Lung Cancer Screening, Version 1.2017
How can you know for sure?
To test for cancer, tissue from the nodule must be
removed from your body. The tissue will then be sent
to a lab and examined with a microscope to look for
cancer cells. A biopsy removes small samples of
tissue. Surgery removes the entire nodule for testing.
Since a biopsy only removes a very small piece of
the nodule, the results could be wrong. There may be
cancer cells in another part of the nodule. Thus, your
doctors may suggest surgery to remove the whole
nodule instead of a biopsy if your risk for cancer is
high. Likewise, your doctors may suggest another
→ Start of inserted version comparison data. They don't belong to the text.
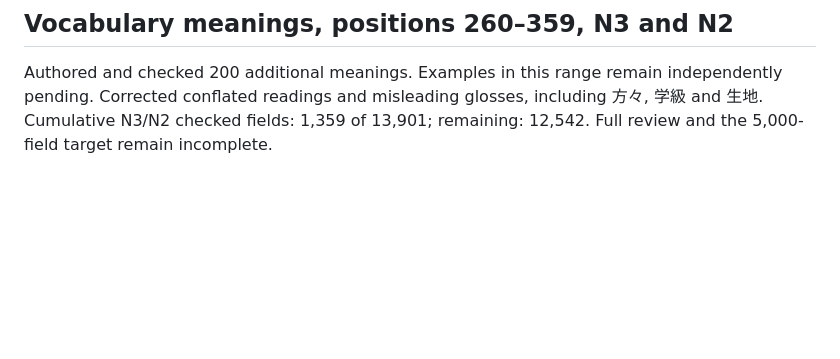
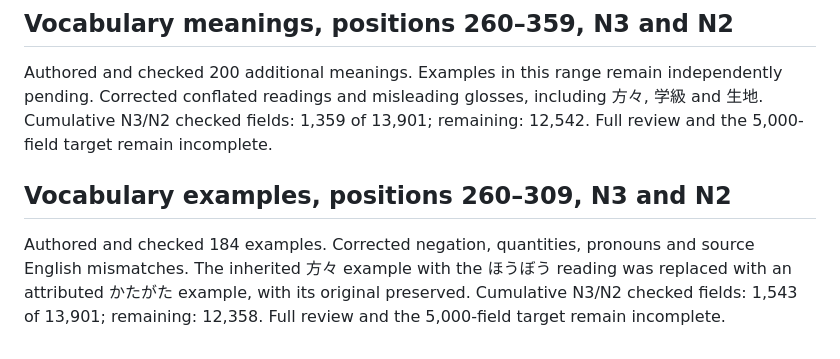
Before and after one commit to Mr04Nazmul/nihongo-path-books, a Markdown page: translations/REVIEW.md, the part around the change. GitHub-like rendering; blank space fills up the shorter version.

Commit message:
Correct 184 more N3/N2 Bengali examples

```diff
--- a/translations/REVIEW.md
+++ b/translations/REVIEW.md
@@ -33,3 +33,7 @@ Authored and checked 60 meanings and 113 example translations (173 fields). Clar
 ## Vocabulary meanings, positions 260–359, N3 and N2
 
 Authored and checked 200 additional meanings. Examples in this range remain independently pending. Corrected conflated readings and misleading glosses, including 方々, 学級 and 生地. Cumulative N3/N2 checked fields: 1,359 of 13,901; remaining: 12,542. Full review and the 5,000-field target remain incomplete.
+
+## Vocabulary examples, positions 260–309, N3 and N2
+
+Authored and checked 184 examples. Corrected negation, quantities, pronouns and source English mismatches. The inherited 方々 example with the ほうぼう reading was replaced with an attributed かたがた example, with its original preserved. Cumulative N3/N2 checked fields: 1,543 of 13,901; remaining: 12,358. Full review and the 5,000-field target remain incomplete.
```
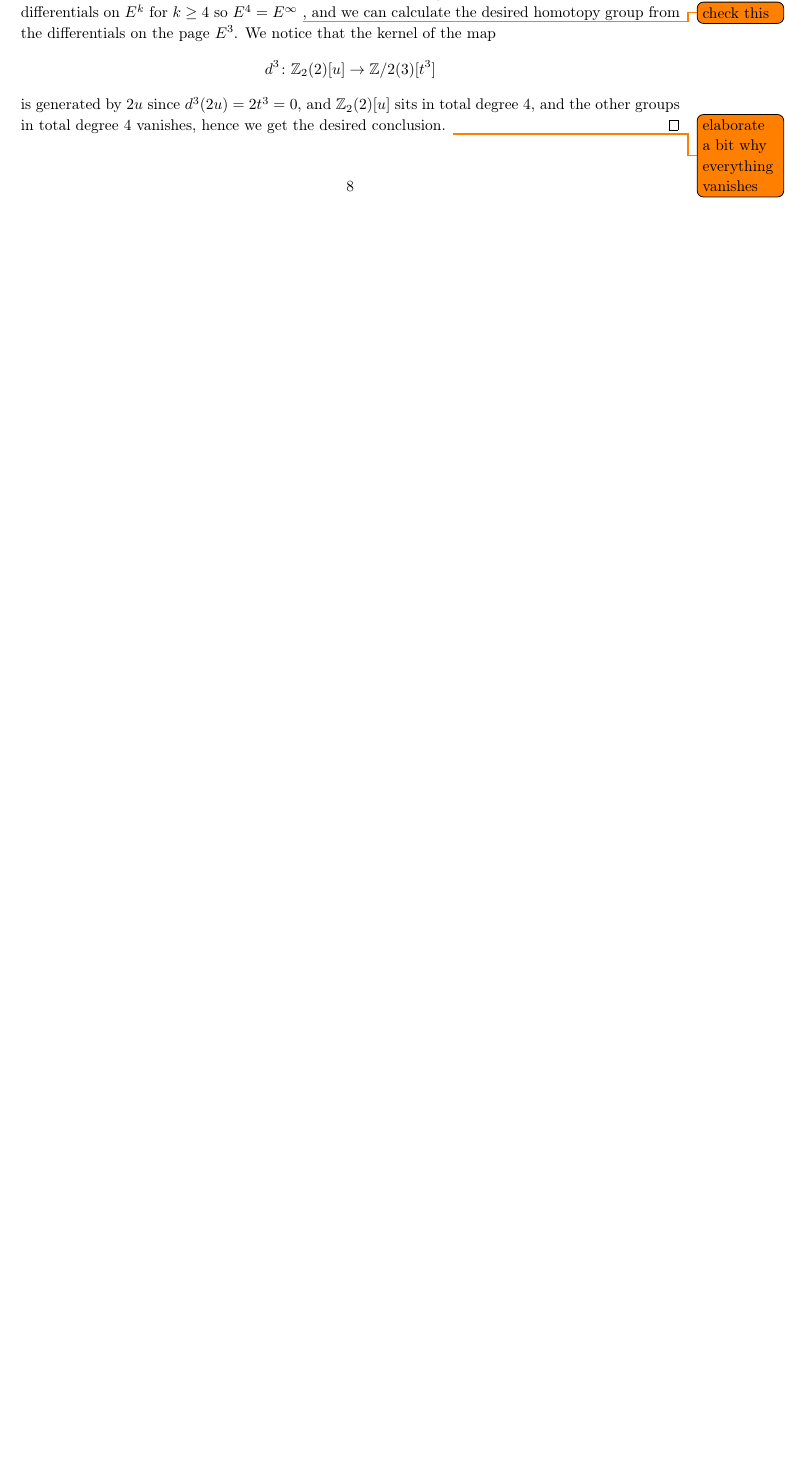
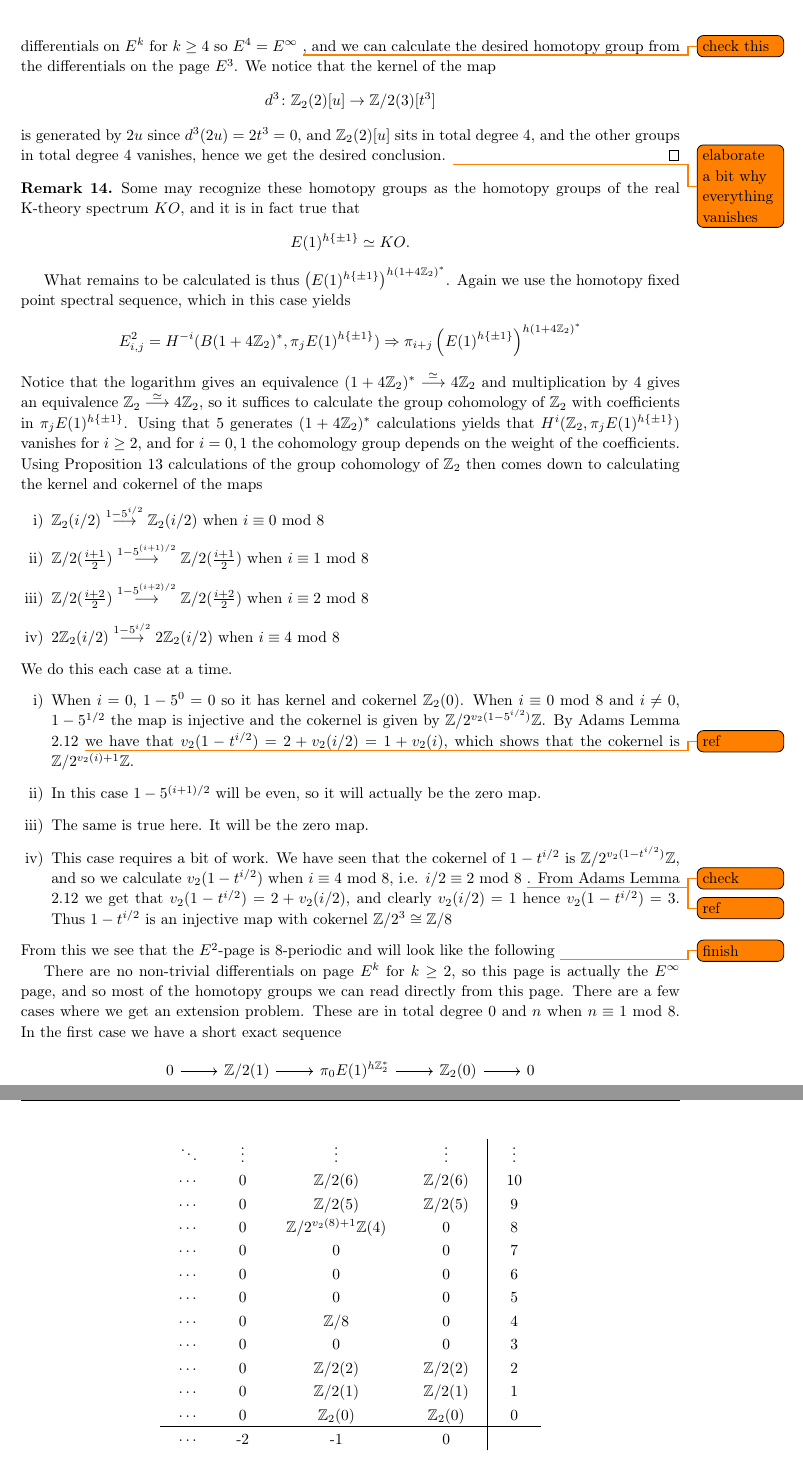
Before and after one commit to jonholmberg/Master, a LaTeX document (Talks/chromaticlocalisation.tex): part of page 8 of 9 before the commit and two parts of pages 9 and 10 of 10 after it, the two joined at a grey line, cut so that both start at the same text, the shorter picture padded with empty space. Compiled offline with pdfLaTeX.

Commit message:
Working on p=2 case and spectral sequence pages

```diff
--- a/Talks/chromaticlocalisation.tex
+++ b/Talks/chromaticlocalisation.tex
@@ -15,6 +15,7 @@
 \usepackage{xfrac}                % Nice in-line fraction.
 \usepackage{enumerate}            % Easy enumerate
 \usepackage{todonotes}
+\usepackage{array}
 \usepackage{subfiles}
 
 \usepackage{spectralsequences}
@@ -541,3 +561,76 @@ d^3 \colon \Z_2(2)[u] \to \Z/2(3)[t^3]
 \]
 is generated by $2u$ since $d^3(2u)=2t^3 = 0$, and $\Z_2(2)[u]$ sits in total degree $4$, and the other groups in total degree $4$ vanishes, hence we get the desired conclusion. \todo{elaborate a bit why everything vanishes}
 \end{proof}
+
+\begin{remark}
+  Some may recognize these homotopy groups as the homotopy groups of the real K-theory spectrum $KO$, and it is in fact true that
+  \[
+    E(1)^{h\{ \pm1\}} \simeq KO.
+  \]
+\end{remark}
+
+What remains to be calculated is thus $\left(E(1)^{h\{\pm 1\}}\right)^{h(1 + 4\Z_2)^*}$. Again we use the homotopy fixed point spectral sequence, which in this case yields
+\[
+E^2_{i,j} = H^{-i}(B(1+4 \Z_2)^*, \pi_jE(1)^{h\{\pm 1\}}) \implies \pi_{i+j}\left(E(1)^{h\{\pm 1\}}\right)^{h(1 + 4\Z_2)^*}
+\]
+Notice that the logarithm gives an equivalence $(1+4\Z_2)^*\toWithMapLong{\simeq} 4\Z_2$ and multiplication by $4$ gives an equivalence $\Z_2 \toWithMapLong{\simeq} 4\Z_2$, so it suffices to calculate the group cohomology of $\Z_2$ with coefficients in $\pi_jE(1)^{h\{\pm 1\}}$. Using that $5$ generates $(1+4\Z_2)^*$ calculations yields that
+$H^i(\Z_2, \pi_jE(1)^{h\{\pm 1\}})$ vanishes for $i \ge 2$, and for $i =0,1$ the cohomology group depends on the weight of the coefficients.
+\iffalse
+\begin{center}
+  \begin{tikzpicture}
+  \matrix (m) [matrix of math nodes,
+    nodes in empty cells,nodes={minimum width=5ex,
+    minimum height=5ex,outer sep=0pt},
+    column sep=1ex,row sep=1ex]{
+      \cdots & &      &     &     & \\
+         \cdots &    &  \Z &  0  & \Z & \\
+         \cdots  &   &  \Z  & \Z &  \Z_2(0 )  & \\
+    \strut\cdots  &   -2  &  -1  & 0 & \strut \\};
+\draw[thick] (m-1-6.west) -- (m-4-6.west) ;
+\draw[thick] (m-4-1.north) -- (m-4-6.north) ;
+\end{tikzpicture}
+\end{center}
+\fi
+ Using Proposition \ref{proposition:homotopypm1} calculations of the group cohomology of $\Z_2$ then comes down to calculating the kernel and cokernel of the maps
+\begin{enumerate}[i)]
+  \item $\Z_2(i/2) \toWithMapLong{1-5^{i/2}} \Z_2(i/2)$ when $i \equiv 0$ mod $8$
+  \item $\Z/2(\frac{i+1}{2}) \toWithMapLong{1-5^{(i+1)/2}} \Z/2(\frac{i+1}{2})$ when $i \equiv 1$ mod $8$
+  \item $\Z/2(\frac{i+2}{2}) \toWithMapLong{1-5^{(i+2)/2}} \Z/2(\frac{i+2}{2})$ when $i \equiv 2$ mod $8$
+  \item $2\Z_2(i/2) \toWithMapLong{1-5^{i/2}} 2\Z_2(i/2)$ when $i \equiv 4$ mod $8$
+\end{enumerate}
+We do this each case at a time.
+\begin{enumerate}[i)]
+  \item When $i=0$, $1-5^0 = 0$ so it has kernel and cokernel $\Z_2(0)$. When $i \equiv 0$ mod $8$ and $i \neq 0$, $1-5^{1/2}$ the map is injective and the cokernel is given by $\Z/2^{v_2(1-5^{i/2})}\Z$. By Adams Lemma 2.12 \todo{ref} we have that $v_2(1-t^{i/2}) = 2 + v_2(i/2) = 1 + v_2(i)$,
+  which shows that the cokernel is $\Z/2^{v_2(i)+1}\Z$.
+  \item In this case $1-5^{(i+1)/2}$ will be even, so it will actually be the zero map.
+  \item The same is true here. It will be the zero map.
+  \item This case requires a bit of work. We have seen that the cokernel of $1-t^{i/2}$ is $\Z/2^{v_2(1-t^{i/2})}\Z$, and so we calculate $v_2({1-t^{i/2}})$ when $i \equiv 4$ mod $8$, i.e. $i/2 \equiv 2$ mod $8$ \todo{check}. From Adams \todo{ref} Lemma 2.12 we get that $v_2(1-t^{i/2}) = 2 + v_2(i/2)$, and clearly $v_2(i/2) = 1$
+  hence $v_2(1-t^{i/2}) = 3$. Thus $1-t^{i/2}$ is an injective map with cokernel $\Z/2^3 \cong \Z/8$
+\end{enumerate}
+From this we see that the $E^2$-page is $8$-periodic and will look like the following \todo{finish}
+\begin{table}[h]
+  \centering
+  \setlength{\tabcolsep}{12pt}
+  \setlength{\extrarowheight}{2pt}
+\begin{tabular}{cccc|c}
+  $\ddots$        &   $\vdots$ &  $\vdots$  & $\vdots$  & $\vdots$ \\
+  $\cdots$        &   0 &  $\Z/2(6)$  & $\Z/2(6)$  & 10 \\
+  $\cdots$        &   0 &  $\Z/2(5)$  & $\Z/2(5)$  & 9 \\
+  $\cdots$        &   0 &  $\Z/2^{v_2(8)+1}\Z(4)$  & $0$  & 8 \\
+  $\cdots$        &   0 &  $0$  & $0$  & 7 \\
+  $\cdots$        &   0 &  $0$  & $0$  & 6 \\
+  $\cdots$        &   0 &  $0$  & $0$  & 5 \\
+    $\cdots$        &   0 &  $\Z/8$  & $0$  & 4 \\
+    $\cdots$        &   0 &  0  &  0 & 3 \\
+    $\cdots$        &  0  &  $\Z/2(2)$  &  $\Z/2(2)$ & 2 \\
+    $\cdots$       &  0  &  $\Z/2(1)$  & $\Z/2(1)$  & 1 \\
+    $\cdots$       &  0  & $\Z_2(0)$ &  $\Z_2(0)$  & 0 \\ \hline
+$\cdots$  & -2 & -1 & 0 &
+\end{tabular}
+\end{table}
+
+There are no non-trivial differentials on page $E^k$ for $k \ge 2$, so this page is actually the $E^\infty$ page, and so most of the homotopy groups we can read directly from this page. There are a few cases where we get an extension problem. These are in total degree $0$ and $n$ when $n \equiv 1$ mod $8$. In the first case we have a short exact sequence
+\[
+\begin{tikzcd}
+  0 \rar & \Z/2(1) \rar & \pi_0E(1)^{h\Z_2^*} \rar & \Z_2(0) \rar & 0
+\end{tikzcd}
```
Also changed, not shown: Talks/chromaticlocalisation.tex (72 more changed lines).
biopsy, surgery, or frequent testing if the first biopsy
shows no cancer.
There are two types of biopsies used for lung
nodules. Before either biopsy, you may be asked
to stop eating, stop taking some medicines, or stop
smoking. A sedative, local anesthesia, or both may
be used. A biopsy is generally a safe test and takes
about 30 to 60 minutes to complete.
Percutaneous needle biopsy
This biopsy uses a very thin needle. Before and
during the biopsy, CT is used to find the right spot.
Your skin will be cleaned and your doctors will
make a small cut after numbing the area with local
anesthesia. The needle will be inserted through the
cut, between the ribs and into the nodule. During the
biopsy, you may be asked to keep still and hold your
breath for a few seconds at a time. After the biopsy,
you will be given a chest x-ray to check for air that
can build up between the lungs and chest wall. This
kind of biopsy generally takes about an hour. You are
usually observed for 4 to 6 hours afterwards.
A bronchoscopy allows your doctor to biopsy
a nodule using a bronchoscope. A standard
bronchoscope has a thin, long tube about as thick
as a pencil. The tube has a very small light, camera,
and open channel for taking biopsies. The light and
camera allow your doctor to guide the bronchoscope
down your mouth into your lungs. A small tool is
inserted down the channel to remove tissue from the
The airways of the lungs get smaller as they extend
toward the side of the body. Standard bronchoscopes
are often too large to travel through these small
airways. A navigational bronchoscopy can be done
instead to guide a probe and biopsy instrument to the
site of the nodule.
For a navigational bronchoscopy, your doctor
will plan how to reach the nodule using a picture
made by CT. During the biopsy, you will lie on an
electromagnetic plate. The bronchoscope will be
fitted with another very small tube through which a
sensor probe will be inserted. The electromagnetic
plate allows your doctor to see and guide the sensor
probe. When the nodule is in reach, the sensor probe
will be removed and a small tool will be inserted to